## WORK TO BE COMPLETED:
Please copy every line from the records below that contains the string "style".

── PROVIDED ENTRIES

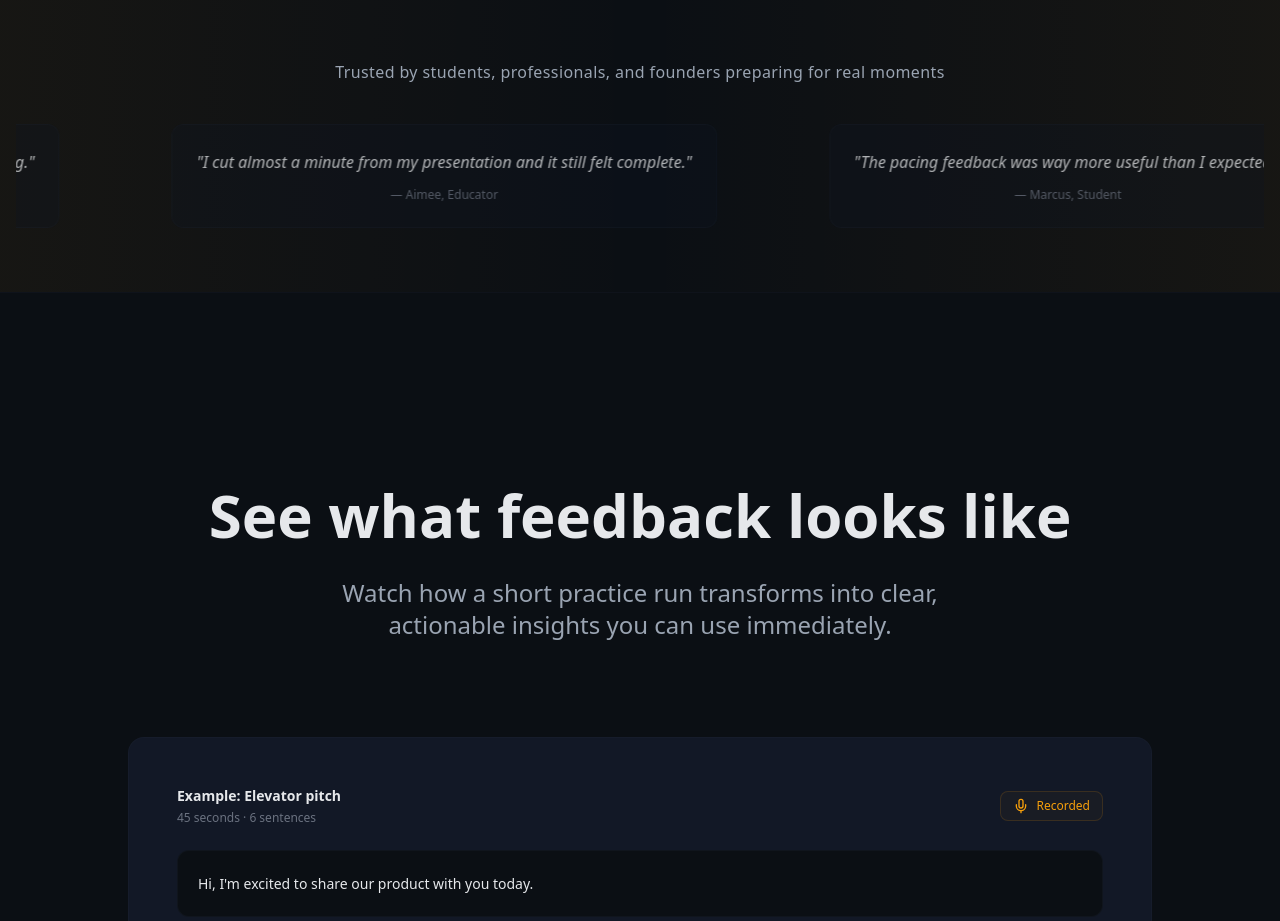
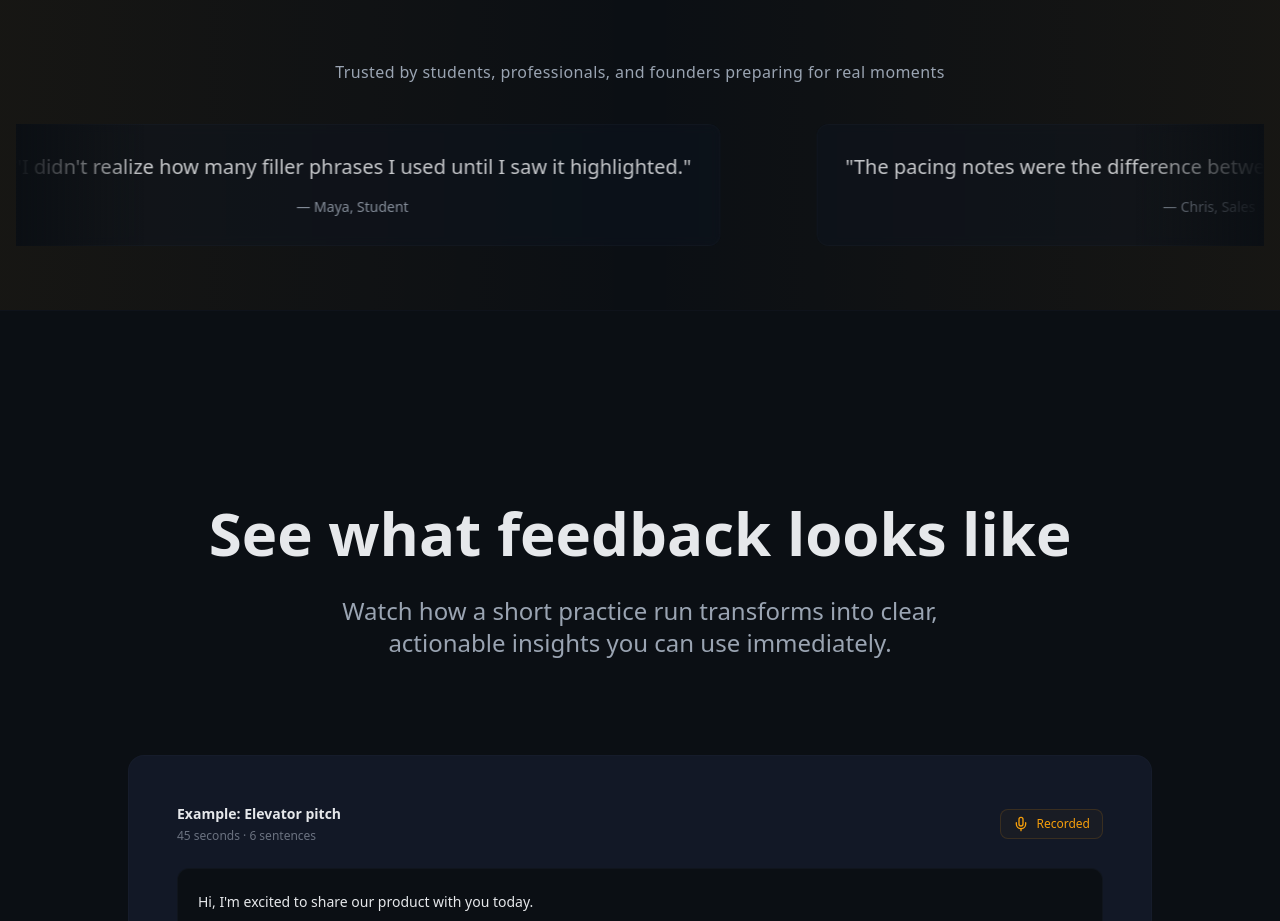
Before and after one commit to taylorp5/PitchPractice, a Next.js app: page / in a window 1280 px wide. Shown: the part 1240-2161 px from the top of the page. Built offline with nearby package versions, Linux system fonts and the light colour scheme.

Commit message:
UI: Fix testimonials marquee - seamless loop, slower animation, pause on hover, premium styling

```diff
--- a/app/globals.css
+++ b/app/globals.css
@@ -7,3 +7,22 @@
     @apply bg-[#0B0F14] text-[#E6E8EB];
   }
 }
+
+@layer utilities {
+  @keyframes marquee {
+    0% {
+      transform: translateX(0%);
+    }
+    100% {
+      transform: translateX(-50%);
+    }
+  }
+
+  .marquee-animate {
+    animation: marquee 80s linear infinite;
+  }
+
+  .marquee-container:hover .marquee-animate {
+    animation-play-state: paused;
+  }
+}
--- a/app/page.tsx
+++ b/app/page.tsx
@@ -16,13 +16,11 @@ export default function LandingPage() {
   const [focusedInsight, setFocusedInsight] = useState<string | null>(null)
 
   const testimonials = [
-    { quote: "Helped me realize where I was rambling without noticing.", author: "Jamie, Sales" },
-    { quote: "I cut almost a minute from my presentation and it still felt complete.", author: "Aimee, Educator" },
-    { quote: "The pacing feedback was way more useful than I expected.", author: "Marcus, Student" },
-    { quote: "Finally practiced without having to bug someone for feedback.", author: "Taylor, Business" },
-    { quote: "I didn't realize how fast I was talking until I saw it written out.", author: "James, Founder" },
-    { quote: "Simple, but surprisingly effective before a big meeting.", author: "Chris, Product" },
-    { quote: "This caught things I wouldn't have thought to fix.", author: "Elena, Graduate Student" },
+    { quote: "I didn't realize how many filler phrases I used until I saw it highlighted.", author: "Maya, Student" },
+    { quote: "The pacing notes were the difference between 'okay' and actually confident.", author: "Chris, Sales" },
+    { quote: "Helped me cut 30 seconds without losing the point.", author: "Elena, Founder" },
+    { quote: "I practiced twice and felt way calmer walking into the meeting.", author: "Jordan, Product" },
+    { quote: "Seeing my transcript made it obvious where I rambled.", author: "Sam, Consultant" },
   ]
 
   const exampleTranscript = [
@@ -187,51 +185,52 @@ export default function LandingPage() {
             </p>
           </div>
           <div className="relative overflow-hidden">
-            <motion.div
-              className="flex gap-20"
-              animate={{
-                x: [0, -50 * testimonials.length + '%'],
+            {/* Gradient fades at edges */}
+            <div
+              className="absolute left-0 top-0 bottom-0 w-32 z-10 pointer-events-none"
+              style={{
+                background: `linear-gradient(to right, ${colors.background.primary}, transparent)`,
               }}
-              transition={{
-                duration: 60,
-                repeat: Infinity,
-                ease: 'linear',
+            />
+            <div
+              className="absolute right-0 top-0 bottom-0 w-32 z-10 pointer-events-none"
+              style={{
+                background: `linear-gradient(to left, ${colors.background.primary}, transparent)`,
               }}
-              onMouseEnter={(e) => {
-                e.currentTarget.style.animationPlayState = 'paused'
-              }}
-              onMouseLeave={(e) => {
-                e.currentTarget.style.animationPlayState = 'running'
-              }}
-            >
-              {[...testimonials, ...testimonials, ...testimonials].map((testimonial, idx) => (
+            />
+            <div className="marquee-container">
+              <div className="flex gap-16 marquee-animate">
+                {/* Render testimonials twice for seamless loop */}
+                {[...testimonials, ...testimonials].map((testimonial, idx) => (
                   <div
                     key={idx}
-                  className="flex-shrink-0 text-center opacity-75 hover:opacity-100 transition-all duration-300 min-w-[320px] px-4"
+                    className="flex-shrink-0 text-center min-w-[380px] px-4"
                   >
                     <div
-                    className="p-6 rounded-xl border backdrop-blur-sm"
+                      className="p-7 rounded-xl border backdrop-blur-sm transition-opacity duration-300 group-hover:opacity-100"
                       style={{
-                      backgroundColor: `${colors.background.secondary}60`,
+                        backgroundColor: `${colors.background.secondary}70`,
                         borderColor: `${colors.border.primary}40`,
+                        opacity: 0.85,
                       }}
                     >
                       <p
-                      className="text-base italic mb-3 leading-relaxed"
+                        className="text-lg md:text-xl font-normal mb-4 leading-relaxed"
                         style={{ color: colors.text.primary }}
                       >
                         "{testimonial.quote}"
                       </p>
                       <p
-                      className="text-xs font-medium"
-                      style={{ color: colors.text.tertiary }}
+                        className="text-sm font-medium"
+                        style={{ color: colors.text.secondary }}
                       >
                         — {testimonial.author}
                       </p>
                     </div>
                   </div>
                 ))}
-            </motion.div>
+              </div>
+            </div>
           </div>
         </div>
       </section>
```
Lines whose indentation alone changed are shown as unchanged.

────
── PROVIDED ENTRIES

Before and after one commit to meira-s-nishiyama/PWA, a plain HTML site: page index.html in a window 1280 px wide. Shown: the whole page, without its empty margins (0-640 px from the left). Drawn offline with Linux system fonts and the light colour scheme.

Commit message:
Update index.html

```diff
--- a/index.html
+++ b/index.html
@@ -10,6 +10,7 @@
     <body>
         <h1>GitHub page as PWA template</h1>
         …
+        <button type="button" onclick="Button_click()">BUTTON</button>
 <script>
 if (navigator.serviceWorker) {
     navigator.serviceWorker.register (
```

────
── PROVIDED ENTRIES

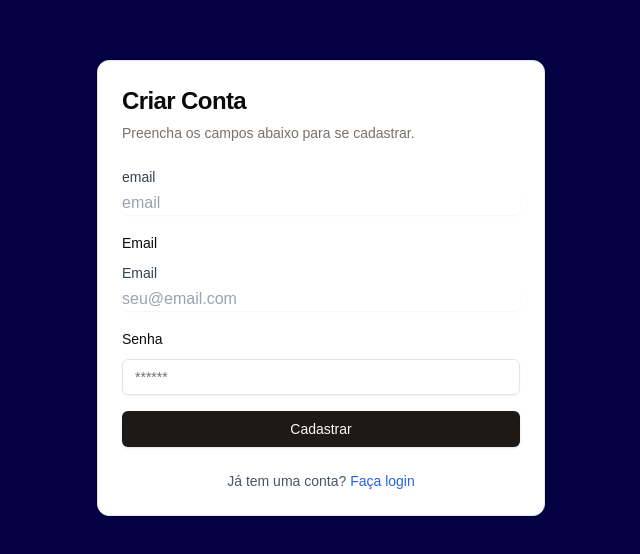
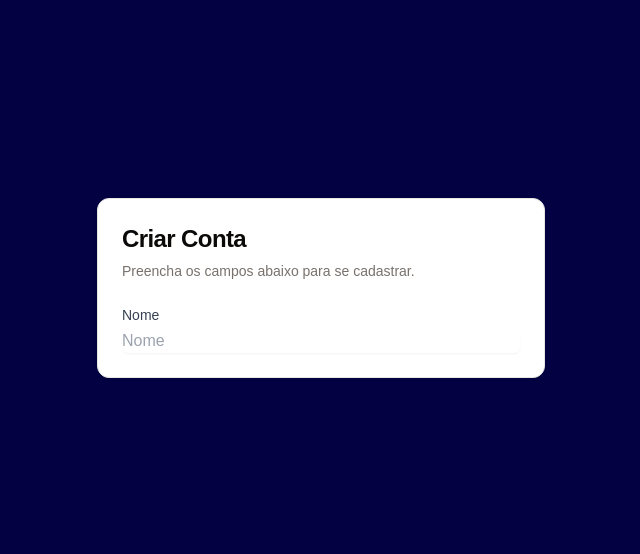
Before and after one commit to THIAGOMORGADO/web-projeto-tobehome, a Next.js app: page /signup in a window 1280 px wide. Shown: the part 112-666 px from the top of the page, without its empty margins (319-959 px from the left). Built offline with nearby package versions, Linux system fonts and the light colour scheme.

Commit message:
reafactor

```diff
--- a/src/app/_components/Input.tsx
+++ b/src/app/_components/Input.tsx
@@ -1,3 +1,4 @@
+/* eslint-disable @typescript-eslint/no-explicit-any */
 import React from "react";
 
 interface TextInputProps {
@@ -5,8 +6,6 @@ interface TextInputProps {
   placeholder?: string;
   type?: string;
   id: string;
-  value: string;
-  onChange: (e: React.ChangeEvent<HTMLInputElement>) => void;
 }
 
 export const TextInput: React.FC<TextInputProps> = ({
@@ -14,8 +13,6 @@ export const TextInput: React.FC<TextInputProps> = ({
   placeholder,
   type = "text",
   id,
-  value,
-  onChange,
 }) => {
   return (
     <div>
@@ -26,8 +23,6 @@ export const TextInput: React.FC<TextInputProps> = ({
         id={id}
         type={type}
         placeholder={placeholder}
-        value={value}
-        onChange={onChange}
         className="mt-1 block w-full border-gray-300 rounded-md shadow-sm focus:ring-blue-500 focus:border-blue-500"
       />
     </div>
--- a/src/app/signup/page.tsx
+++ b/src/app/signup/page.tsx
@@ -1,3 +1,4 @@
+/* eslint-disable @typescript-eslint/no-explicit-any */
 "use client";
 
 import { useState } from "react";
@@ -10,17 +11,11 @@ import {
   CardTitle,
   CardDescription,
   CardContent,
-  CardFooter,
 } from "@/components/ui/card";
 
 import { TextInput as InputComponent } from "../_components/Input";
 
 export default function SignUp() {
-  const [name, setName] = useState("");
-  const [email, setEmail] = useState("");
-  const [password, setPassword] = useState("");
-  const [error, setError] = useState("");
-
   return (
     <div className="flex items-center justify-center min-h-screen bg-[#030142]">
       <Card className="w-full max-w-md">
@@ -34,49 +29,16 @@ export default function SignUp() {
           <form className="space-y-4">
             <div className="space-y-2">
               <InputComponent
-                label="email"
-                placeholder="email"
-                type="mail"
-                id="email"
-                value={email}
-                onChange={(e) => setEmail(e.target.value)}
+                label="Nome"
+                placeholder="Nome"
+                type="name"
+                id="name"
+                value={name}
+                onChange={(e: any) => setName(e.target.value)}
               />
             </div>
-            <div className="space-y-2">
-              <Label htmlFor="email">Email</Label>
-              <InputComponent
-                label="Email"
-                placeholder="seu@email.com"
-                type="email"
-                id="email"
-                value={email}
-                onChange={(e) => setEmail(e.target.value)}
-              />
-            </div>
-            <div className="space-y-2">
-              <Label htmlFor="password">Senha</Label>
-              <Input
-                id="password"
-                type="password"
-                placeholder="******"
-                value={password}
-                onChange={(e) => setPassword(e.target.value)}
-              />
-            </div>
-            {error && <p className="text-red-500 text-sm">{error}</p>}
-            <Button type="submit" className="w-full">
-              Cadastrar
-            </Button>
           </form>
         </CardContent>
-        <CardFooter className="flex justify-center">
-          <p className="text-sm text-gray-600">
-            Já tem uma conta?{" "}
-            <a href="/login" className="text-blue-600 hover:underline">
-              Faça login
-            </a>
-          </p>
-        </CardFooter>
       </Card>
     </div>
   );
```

────

## ANSWER BOX:
+              style={{
+              style={{
-                e.currentTarget.style.animationPlayState = 'paused'
-                e.currentTarget.style.animationPlayState = 'running'
                       style={{
                         style={{ color: colors.text.primary }}
-                      style={{ color: colors.text.tertiary }}
+                        style={{ color: colors.text.secondary }}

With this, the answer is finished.